Powerful hurricane ‘Matthew’ hits N.C., becomes state’s deadliest hurricane in 17 years

Daulton Bahm, Sports Editor

Thousands of North Carolina residents spent a few days in early Oct. stuck inside home after powerful Hurricane Matthew, a category one storm, pummeled up the U.S. East Coast Oct. 8 as it brought heavy wind and rain to the state.

Matthew, one of several tropical systems to impact the U.S. during the busy 2016 Atlantic hurricane season, brought heavy rain to the area in early September and has claimed the lives of over 500 people throughout its path, including 43 in the United States and 22 in North Carolina. Damage totals have been estimated at four to six billion dollars billion in the United States. Widespread damage occurred throughout N.C., primarily caused by flooding that has persisted several days after the storm’s passage. President Barack Obama and Governor Pat McCrory both declared states of emergency in N.C. due to the impacts from the storm. Numerous power outages were caused by the storm including Athens Drive High School, which did not have its power restored until late Oct. 10. As a result of the power outages, the Wake County Public School System closed its schools Oct. 10 – the first hurricane-related school closure for the district in over a decade. Students in Wake County returned to school the next day as power was restored. To help out the victims, Athens Drive collected gently used blankets and toys during its Homecoming football game Oct. 14.

McCrory has been very concerned about the flooding Matthew has caused, especially in southeastern North Carolina. By the morning of Oct. 9, nearly 900 people were rescued by boat crews.

“If we say the water’s coming and we say do not drive through that water, we mean it. Do not go through water. We’ve had over 10 people killed as a result of that. We are not messing around, and we do not want to put people at risk to save you once you’ve made that decision,” said McCrory.
One of the hardest hit areas from Matthew was the town of Lumberton, N.C. Lumberton dealt with extensive flooding as the Lumber River’s water level rose.
“I left at home all my clothes, everything. The only thing I have is this child and what I was driving,” said Lumberton resident, Ada Page.

Matthew did not only impact the United States in its long journey through the Atlantic Ocean. It developed from a tropical wave Sept. 28 near the Lesser Antilles. The storm rapidly intensified as it entered the eastern Caribbean Sea, peaking as a category five hurricane late Sept. 30 with maximum sustained winds of 160 miles per hour. Weakening slightly, Matthew slowed down its movement in the Caribbean, before eventually turning northward and making landfall in western Haiti early Oct. 4 as a category four hurricane. Damage in Haiti was reportedly catastrophic, with over 450 deaths and one billion dollars in damage reported. Matthew then made a second landfall in eastern Cuba later that day, before eventually weakening to a category three hurricane.

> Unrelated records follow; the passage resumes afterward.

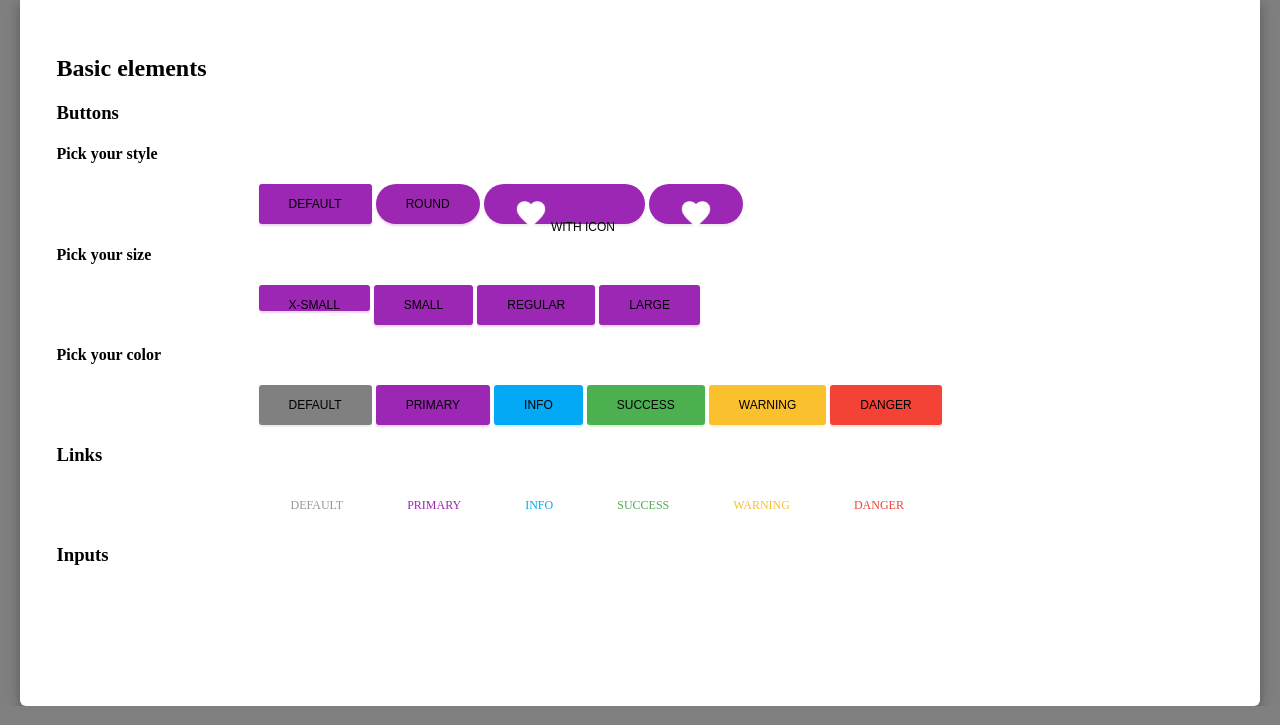
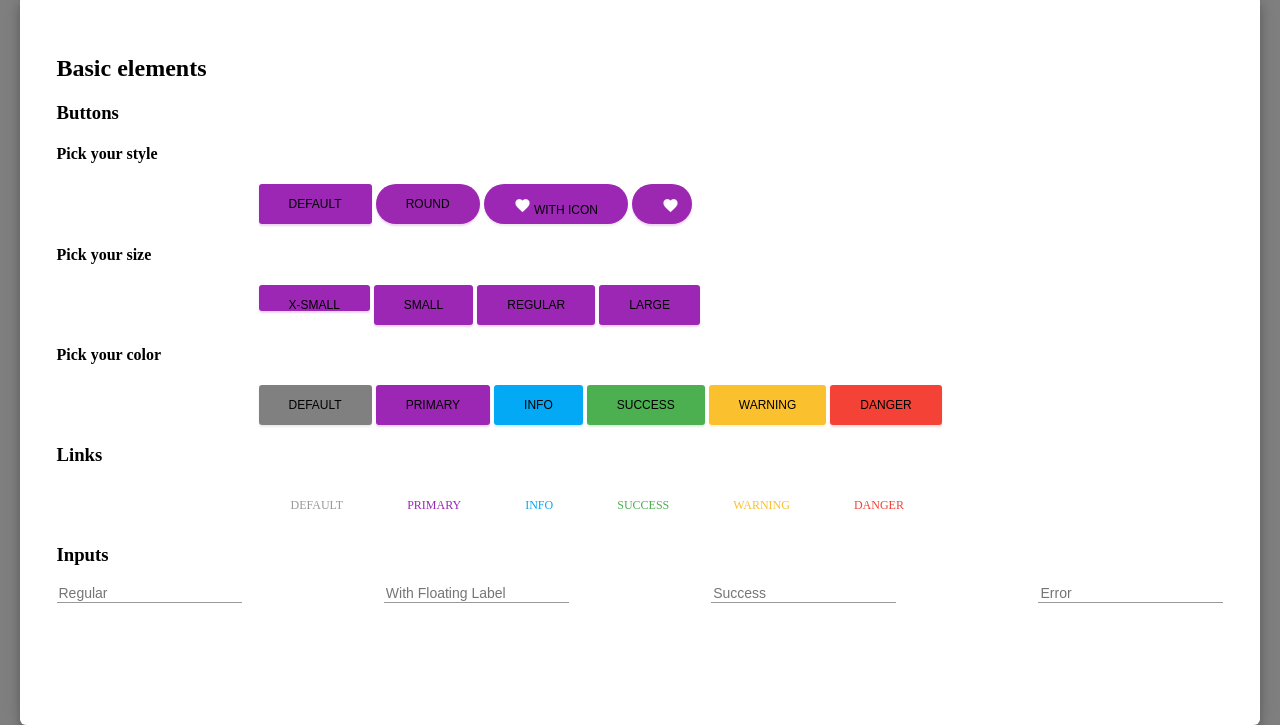
Before and after one commit to aleynikovaib/ira.neuro.moscow, a website: page docs/index.html in a window 1280 px wide. Shown: the part 805-1530 px from the top of the page. Drawn offline with Linux system fonts and the light colour scheme.

Commit message:
add inputs

```diff
--- a/docs/css/blocks/button.css
+++ b/docs/css/blocks/button.css
@@ -69,6 +69,15 @@
     border: none;
 }
 
+.button--only-icon {
+    background: #9C27B0;
+    box-shadow: 0 2px 2px rgba(156, 39, 176, 0.2);
+    border-radius: 30px;
+    border: none;
+    width: 40px;
+    height: 40px;
+}
+
 .button__size {
     background-color: #9C27B4;
 }
--- /dev/null
+++ b/docs/css/blocks/input.css
@@ -0,0 +1,17 @@
+.page__inputs {
+    display: flex;
+    justify-content: space-between;
+}
+
+.input__regular {
+    width: 100%;
+    font-size: 14px;
+    line-height: 16px;
+    border: none;
+    outline: none;
+    border-bottom: 1px solid #999999;
+}
+
+.inputs {
+    width: 25%;
+}
--- a/docs/css/blocks/logo.css
+++ b/docs/css/blocks/logo.css
@@ -13,5 +13,6 @@
 }
 
 .heart {
-    width: 34px;
+    width: 17px;
+    height: 17px;
 }
--- a/docs/css/blocks/page.css
+++ b/docs/css/blocks/page.css
@@ -9,7 +9,7 @@
 }
 
 .page__first-screen {
-    background: url("/docs/images/bg-header.jpg") no-repeat center/cover;
+    background: purple url("images/bg-header.jpg") no-repeat center/cover;
     height: 100vh;
 }
 
--- a/docs/css/style.css
+++ b/docs/css/style.css
@@ -3,5 +3,4 @@
 @import "blocks/header.css";
 @import "blocks/logo.css";
 @import "blocks/button.css";
-
-  bvb
+@import "blocks/input.css";
--- a/docs/index.html
+++ b/docs/index.html
@@ -55,9 +55,9 @@
                 <button class="button button--with-icon">
                     <img class="heart" src="images/icons/heart.png" alt="icon">
                     with icon</button>
-                <div class="button button--with-icon">
+                <button class="button button--only-icon">
                     <img class="heart" src="images/icons/heart.png" alt="icon">
-                </div>
+                </button>
             </div>
             <h4>Pick your size</h4>
             <div class="buttons__pick">
@@ -85,9 +85,38 @@
                 <a href="#" class="link link--danger">Danger</a>
             </div>
             <h3>Inputs</h3>
+            <div class="page__inputs">
+                <div class="input">
+                    <label for="regular">
+                        <input class="input__regular" type="text" id="regular" placeholder="Regular">
+                    </label>
+                </div>
+                <div class="input">
+                    <label for="with floating label">
+                        <input class="input__regular" type="text" id="with floating label" placeholder="With Floating Label">
+                    </label>
+                </div>
+                <div class="input">
+                    <label for="success">
+                        <input class="input__regular" type="text" id="success" placeholder="Success">
+                    </label>
+                </div>
+                <div class="input">
+                    <label for="error">
+                        <input class="input__regular" type="text" id="error" placeholder="Error">
+                    </label>
+                </div>
+            </div>
+
+            <div></div>
+            <div></div>
+            <div></div>
+            <div></div>
         </div>
     </div>
 </div>
 
+
+
 </body>
 </html>
```
Also changed, not shown: docs/images/bg-forest.png (added), docs/images/icons/dollar.png (added), docs/images/icons/menu.png (added), docs/images/icons/people.png (added), docs/images/icons/people2.png (added), docs/images/icons/time.png (added).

Passing over the Bahamas, Matthew remained a major hurricane before it eventually brushed the coast of Florida Oct. 7. While slowly weakening, Matthew then continued to barrel up the east coast, eventually making landfall near McClellanville, South Carolina early Oct. 8 as a category one storm with maximum sustained winds of 75 mph.

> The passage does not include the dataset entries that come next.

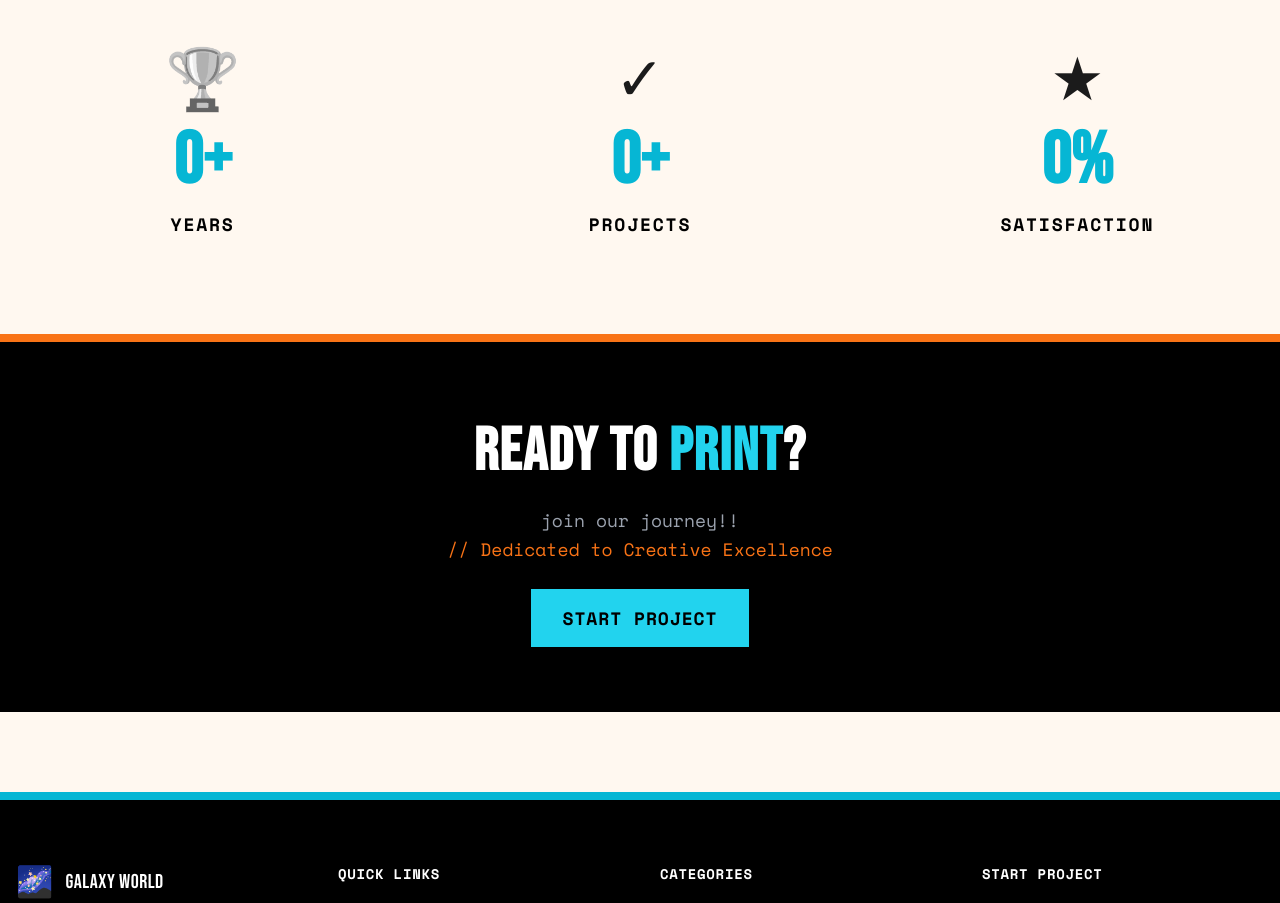
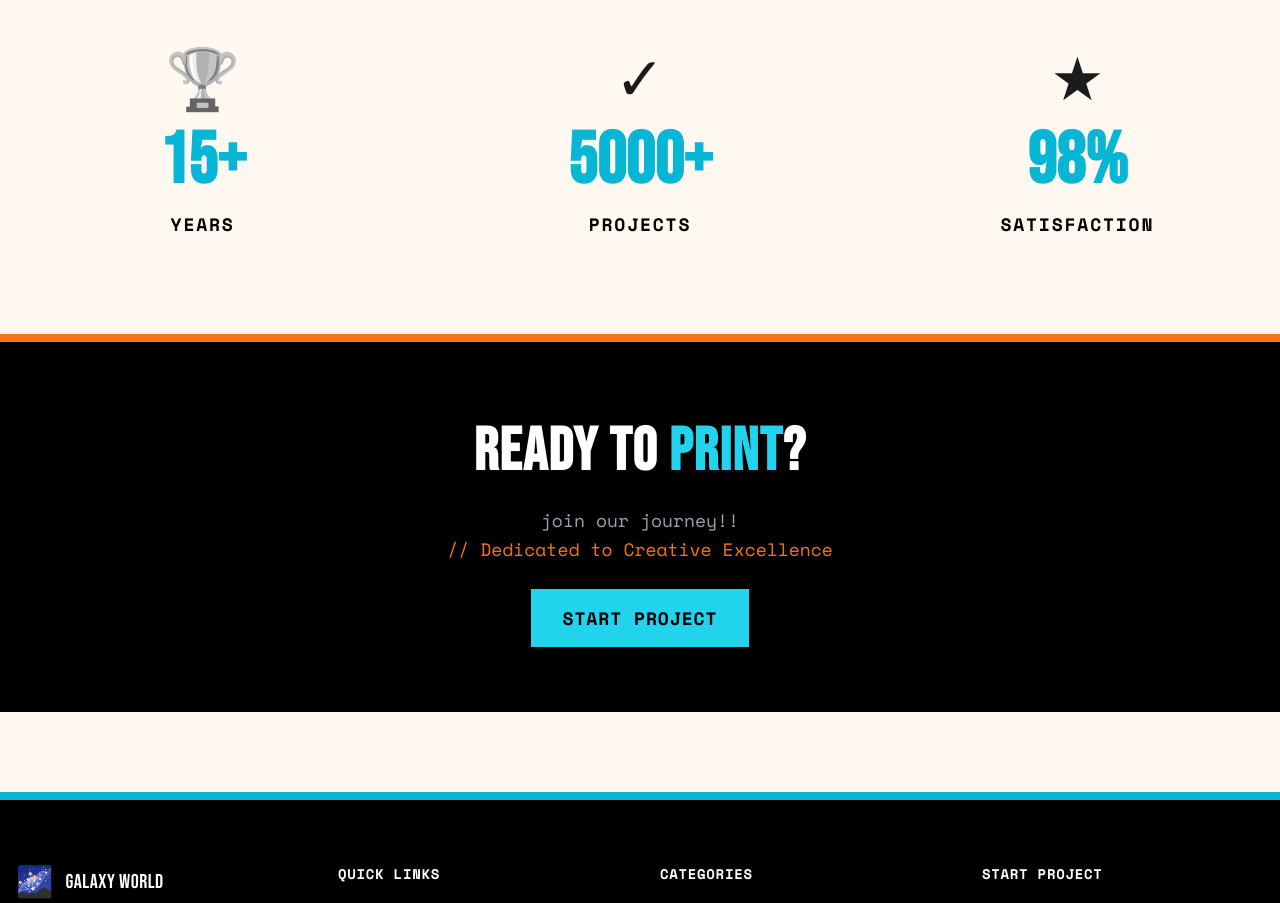
Before and after one commit to abcxhadi/GWAPrinting2, a React (Vite) app in the folder Website/: page / in a window 1280 px wide. Shown: the part 2920-3823 px from the top of the page. Built offline with nearby package versions, Linux system fonts and the light colour scheme.

Commit message:
fixed the stats section

```diff
--- a/Website/src/components/AnimatedCounter.jsx
+++ b/Website/src/components/AnimatedCounter.jsx
@@ -1,6 +1,6 @@
 import { useState, useEffect } from "react";
 
-export function AnimatedCounter({ end, duration = 2000, visible }) {
+export function AnimatedCounter({ end, duration = 1500, visible }) {
   const [count, setCount] = useState(0);
 
   useEffect(() => {
--- /dev/null
+++ b/Website/src/hooks/useIntersectionObserver.js
@@ -0,0 +1,30 @@
+import { useState, useEffect, useRef } from 'react';
+
+export function useIntersectionObserver(options) {
+  const [isIntersecting, setIntersecting] = useState(false);
+  const ref = useRef(null);
+
+  useEffect(() => {
+    const observer = new IntersectionObserver(
+      ([entry]) => {
+        if (entry.isIntersecting) {
+          setIntersecting(true);
+          observer.disconnect();
+        }
+      },
+      options
+    );
+
+    if (ref.current) {
+      observer.observe(ref.current);
+    }
+
+    return () => {
+      if(ref.current) {
+        observer.unobserve(ref.current);
+      }
+    };
+  }, [ref, options]);
+
+  return [ref, isIntersecting];
+}
--- a/Website/src/pages/HomePage.jsx
+++ b/Website/src/pages/HomePage.jsx
@@ -1,12 +1,16 @@
-import React, { useState } from "react";
+import React from "react";
 import { Link, useNavigate } from "react-router-dom";
 import { ChevronDown, Sparkles, Zap, ArrowRight } from "lucide-react";
 import { categories } from "../data/products";
 import { AnimatedCounter } from "../components/AnimatedCounter";
+import { useIntersectionObserver } from "../hooks/useIntersectionObserver";
 
 export function HomePage() {
-  const [statsVisible, setStatsVisible] = useState(false);
   const navigate = useNavigate();
+  const [statsRef, statsVisible] = useIntersectionObserver({
+    threshold: 0.1,
+    rootMargin: "0px 0px -100px 0px",
+  });
 
   const handleCategoryClick = (categoryId) => {
     navigate("/products", { state: { selectedCategory: categoryId } });
@@ -179,8 +183,8 @@ export function HomePage() {
       </div>
 
       <div
+        ref={statsRef}
         className="bg-indie-cream py-24 border-t-8 border-black"
-        onMouseEnter={() => setStatsVisible(true)}
       >
         <div className="max-w-7xl mx-auto px-4">
           <div className="grid grid-cols-1 md:grid-cols-3 gap-16">
```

Matthew was the deadliest Atlantic hurricane since Stan in 2005, and was the first category 5 Atlantic hurricane since Felix in 2007. It was also North Carolina’s deadliest hurricane since Hurricane Floyd in 1999. Despite not directly making landfall in North Carolina, Matthew has caused severe impacts in parts of the state that will take months to recover from.